1. Archive

JunkBuster. For Humans.

Banishing intrusive banner ads just got a whole lot easier. GuideScope is a sister product to Internet JunkBuster but has been designed for non-gearheads. JunkBuster requires lots of tweaking with ".ini" files and other stuff that makes techno types feel important. GuideScope has a friendly point-and-click interface and is usable by people without supersize craniums. After a little use, it's pretty effective at blocking ads you don't want to see. Browsing the Web is faster, as you don't have to wait for banner ads to download and your online privacy is enhanced as a byproduct.

Happy birthday, Patrick McGoohan

It seems that Hallmark used to have in-store computers that would provide historical information based on a date, according to reader Gladys Evans in Seminole. I haven't been into a Hallmark in a long time (the court injunction prevents me from going within 500 feet of its stores), so I can't really validate this. However, if you're looking for similar information, this site offers all kinds of goodies for the date obsessed.

A billion pennies for your thoughts

Quick, what does 1-billion pennies look like? I had no idea either until I strolled around this site. It's kind of like a car crash: You just can't stop yourself from looking, and the more you click around, the more addictive it is. Half a quintillion pennies, by the way, would cover the surface of the Earth. If you've got that in a jar somewhere, I'll personally help you lay it down.

The Microsoft soap opera

It's not quite As the World Turns but for us weirdos in the computer industry, it's as good as it gets. The antitrust case against Microsoft has slipped from prime time TV news but still lumbers on in the background. If you're even mildly interested in what's going on, seems to have the most complete coverage of the industry news sites.

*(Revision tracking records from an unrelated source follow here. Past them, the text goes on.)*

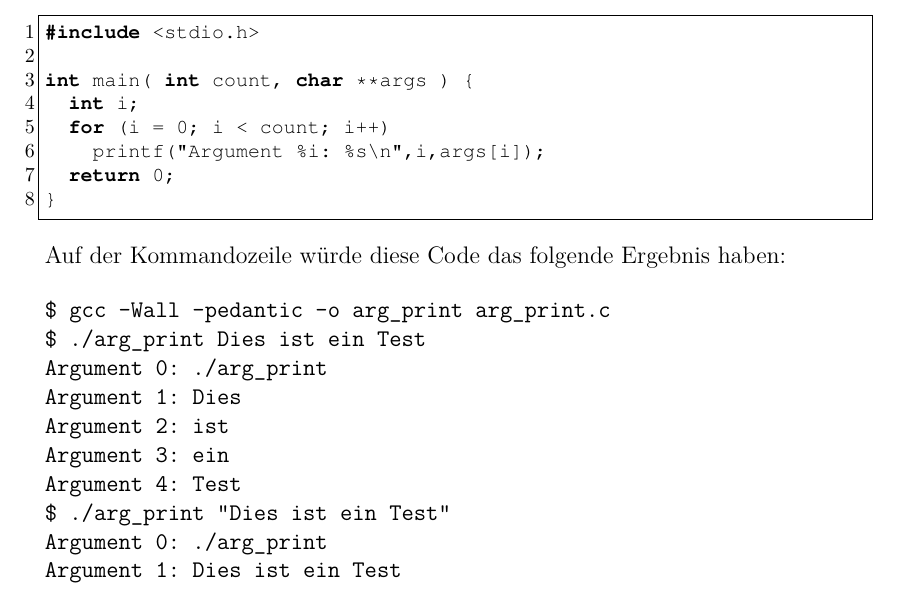
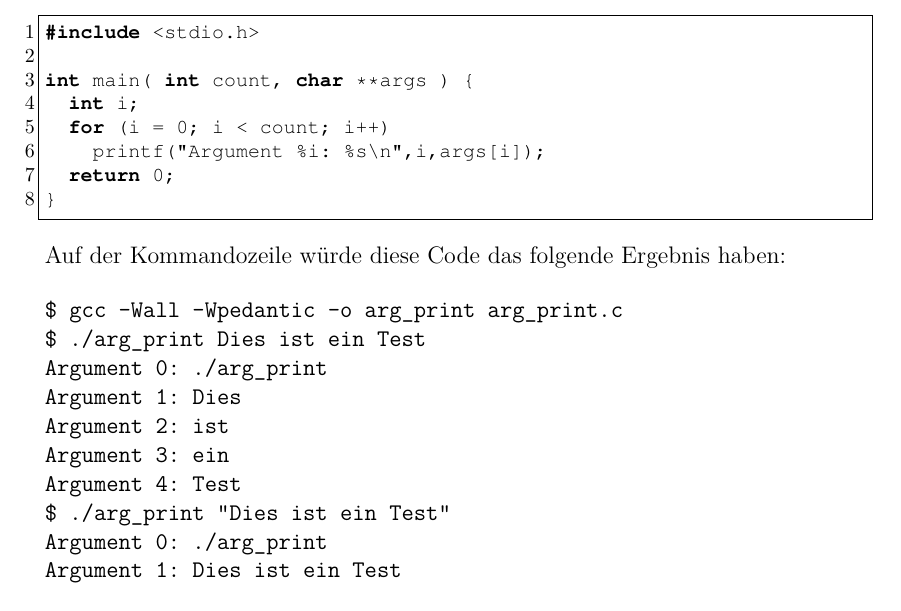
Before and after one commit to Davknapp/skript, a LaTeX document (main.tex, which reads eingabe_und_ausgabe.tex): part of page 49 of 80, cut so that both start at the same text. Compiled offline with pdfLaTeX; the source files are stored in an older character set and shown here as Unicode.

Commit message:
updates cli for pedantic

```diff
--- a/eingabe_und_ausgabe.tex
+++ b/eingabe_und_ausgabe.tex
@@ -21,7 +21,7 @@ int main( int count, char **args ) {
 Auf der Kommandozeile würde diese Code das folgende Ergebnis haben:
 
 \begin{alltt}
-\$ gcc -Wall -pedantic -o arg_print arg_print.c
+\$ gcc -Wall -Wpedantic -o arg_print arg_print.c
 \$ ./arg_print Dies ist ein Test
 Argument 0: ./arg_print
 Argument 1: Dies
```
Also changed, not shown: einfuerung.tex (+1 -1 lines).
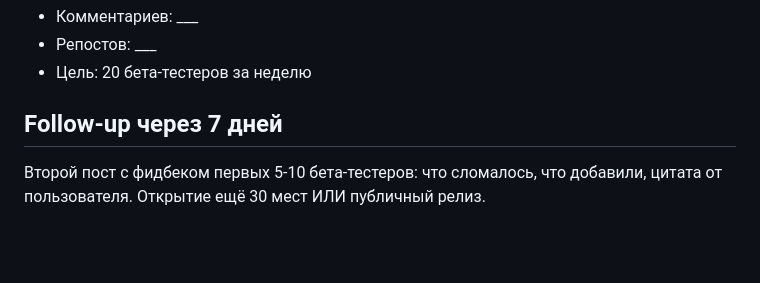
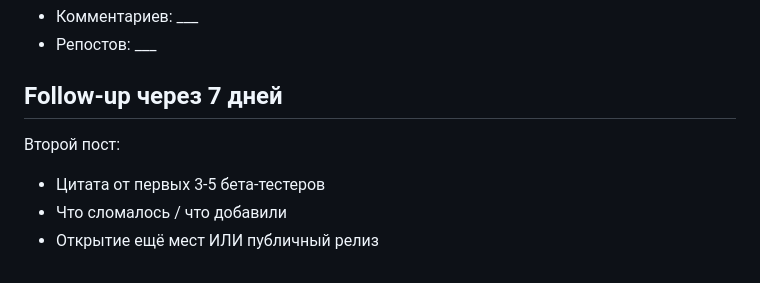
Before and after one commit to koptsev63/premiere-claude-bridge, a Markdown page: launch/tg_post_FINAL.md, the part around one of its changes. Drawn GitHub-style; blank space fills up the shorter version.

```diff
--- a/launch/tg_post_FINAL.md
+++ b/launch/tg_post_FINAL.md
@@ -42,7 +61,9 @@
 - Комментариев: ___
 - Репостов: ___
-- Цель: 20 бета-тестеров за неделю
 
 ## Follow-up через 7 дней
 
-Второй пост с фидбеком первых 5-10 бета-тестеров: что сломалось, что добавили, цитата от пользователя. Открытие ещё 30 мест ИЛИ публичный релиз.
+Второй пост:
+- Цитата от первых 3-5 бета-тестеров
+- Что сломалось / что добавили
+- Открытие ещё мест ИЛИ публичный релиз
```
Also changed, not shown: other parts of launch/tg_post_FINAL.md (+35 -16 lines).
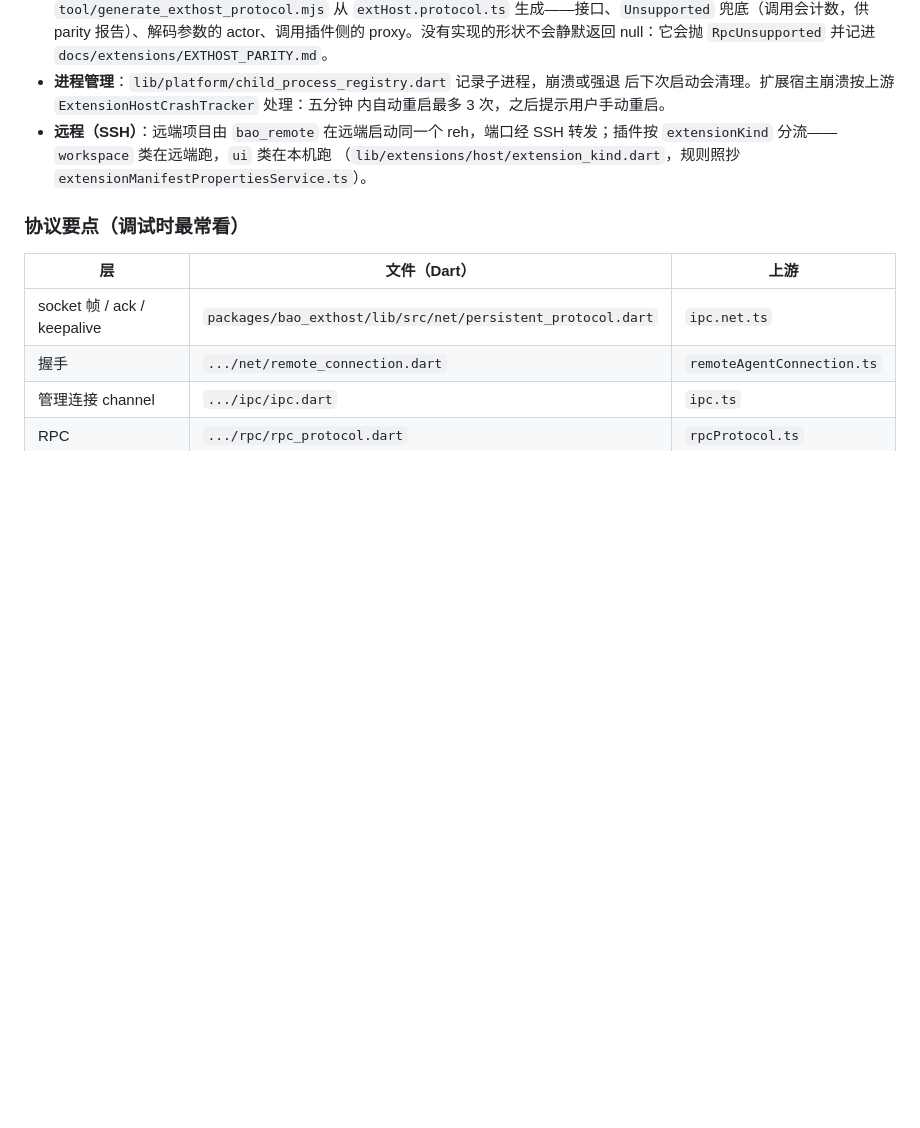
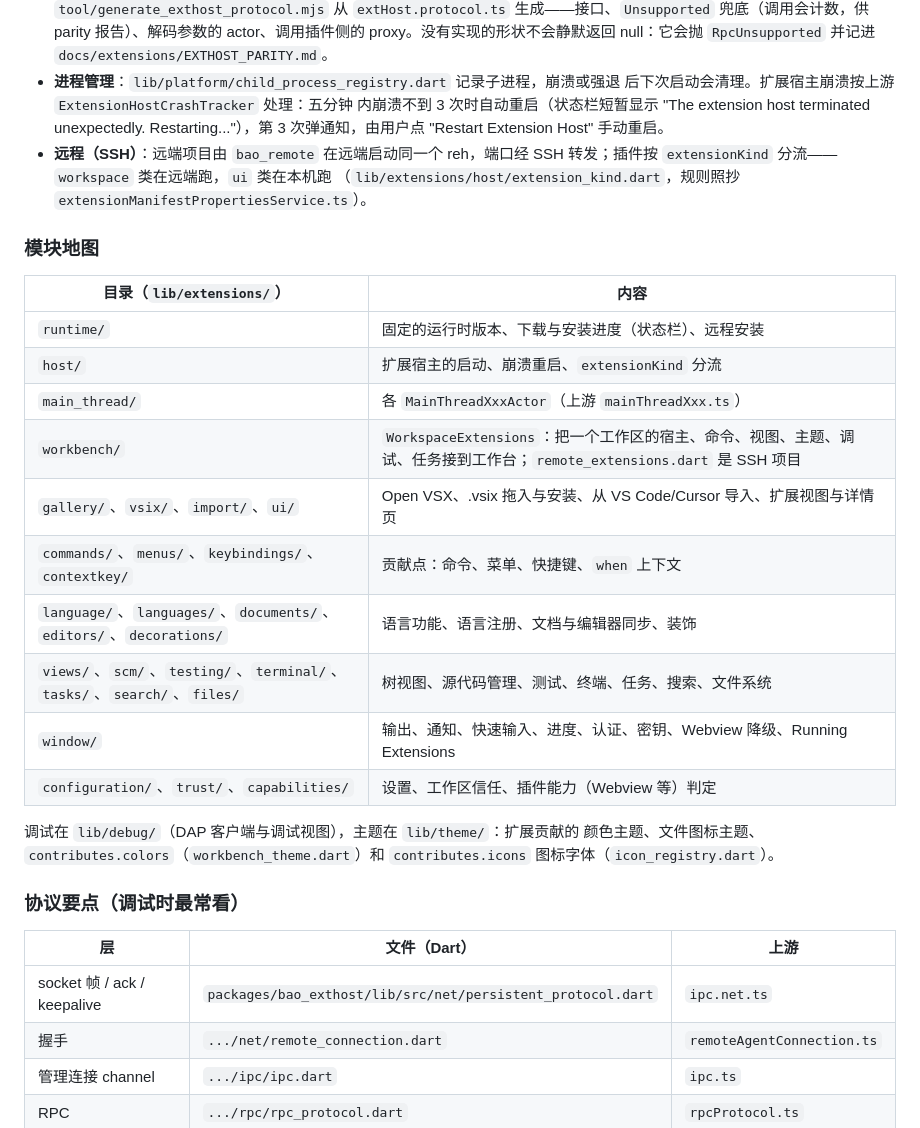
Before and after one commit to baocode-dev/baocode, a Markdown page: docs/extensions.md, the part around one of its changes. GitHub-like rendering; blank space fills up the shorter version.

```diff
--- a/docs/extensions.md
+++ b/docs/extensions.md
@@ -39,11 +39,32 @@ BaoCode (Dart, 主线程)                       插件进程 (Node)
   null：它会抛 `RpcUnsupported` 并记进 `docs/extensions/EXTHOST_PARITY.md`。
 - **进程管理**：`lib/platform/child_process_registry.dart` 记录子进程，崩溃或强退
   后下次启动会清理。扩展宿主崩溃按上游 `ExtensionHostCrashTracker` 处理：五分钟
-  内自动重启最多 3 次，之后提示用户手动重启。
+  内崩溃不到 3 次时自动重启（状态栏短暂显示 "The extension host terminated
+  unexpectedly. Restarting..."），第 3 次弹通知，由用户点 "Restart Extension
+  Host" 手动重启。
 - **远程（SSH）**：远端项目由 `bao_remote` 在远端启动同一个 reh，端口经 SSH
   转发；插件按 `extensionKind` 分流——`workspace` 类在远端跑，`ui` 类在本机跑
   （`lib/extensions/host/extension_kind.dart`，规则照抄
   `extensionManifestPropertiesService.ts`）。
+
+### 模块地图
+
+| 目录（`lib/extensions/`） | 内容 |
+| --- | --- |
+| `runtime/` | 固定的运行时版本、下载与安装进度（状态栏）、远程安装 |
+| `host/` | 扩展宿主的启动、崩溃重启、`extensionKind` 分流 |
+| `main_thread/` | 各 `MainThreadXxxActor`（上游 `mainThreadXxx.ts`） |
+| `workbench/` | `WorkspaceExtensions`：把一个工作区的宿主、命令、视图、主题、调试、任务接到工作台；`remote_extensions.dart` 是 SSH 项目 |
+| `gallery/`、`vsix/`、`import/`、`ui/` | Open VSX、.vsix 拖入与安装、从 VS Code/Cursor 导入、扩展视图与详情页 |
+| `commands/`、`menus/`、`keybindings/`、`contextkey/` | 贡献点：命令、菜单、快捷键、`when` 上下文 |
+| `language/`、`languages/`、`documents/`、`editors/`、`decorations/` | 语言功能、语言注册、文档与编辑器同步、装饰 |
+| `views/`、`scm/`、`testing/`、`terminal/`、`tasks/`、`search/`、`files/` | 树视图、源代码管理、测试、终端、任务、搜索、文件系统 |
+| `window/` | 输出、通知、快速输入、进度、认证、密钥、Webview 降级、Running Extensions |
+| `configuration/`、`trust/`、`capabilities/` | 设置、工作区信任、插件能力（Webview 等）判定 |
+
+调试在 `lib/debug/`（DAP 客户端与调试视图），主题在 `lib/theme/`：扩展贡献的
+颜色主题、文件图标主题、`contributes.colors`（`workbench_theme.dart`）和
+`contributes.icons` 图标字体（`icon_registry.dart`）。
 
 ### 协议要点（调试时最常看）
 
```
Also changed, not shown: other parts of docs/extensions.md (+36 -2 lines), docs/extensions/MANUAL_CHECKLIST.md (+35 -18 lines).
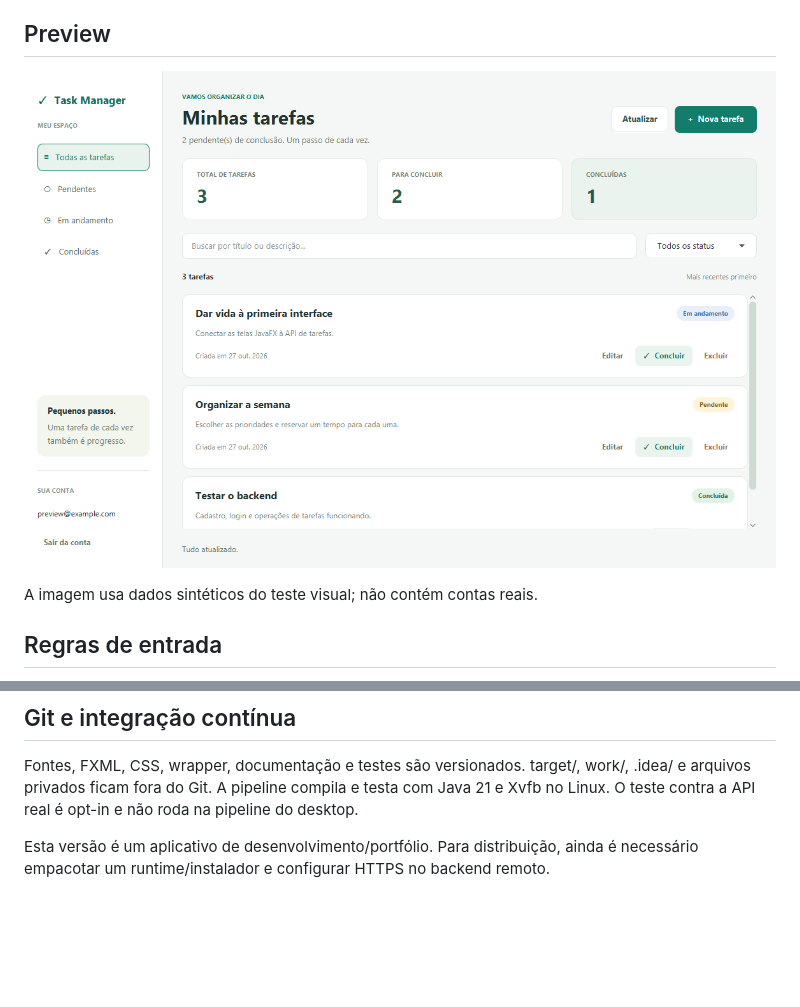
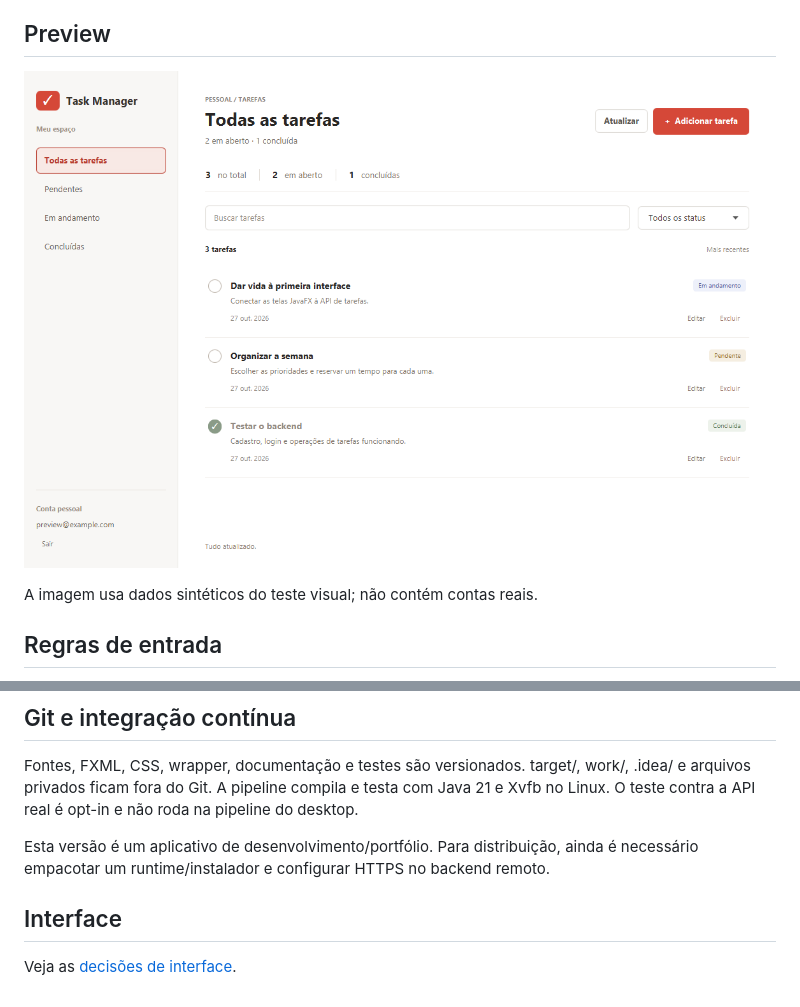
Before and after one commit to Jaumbitin/task-manager-desktop, a Markdown page: README.md, 2 parts joined by grey strips. Rendered like a GitHub page; pictures changed too: docs/images/dashboard.png; blank space fills up the shorter version.

Commit message:
Redesenha interface clara com lista compacta e navegacao ativa

```diff
--- a/README.md
+++ b/README.md
@@ -96,3 +96,7 @@ O teste contra a API real é opt-in e não roda na pipeline do desktop.
 Esta versão é um aplicativo de desenvolvimento/portfólio.
 Para distribuição, ainda é necessário empacotar um runtime/instalador
 e configurar HTTPS no backend remoto.
+
+## Interface
+
+Veja as [decisões de interface](docs/DESIGN.md).
```
Also changed, not shown: docs/DESIGN.md (added, +7 -0 lines), docs/images/login.png (added), 6 other files.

Five, Seven, Five.

This site might offend,

but Haiku are addictive.

Humorless keep clear!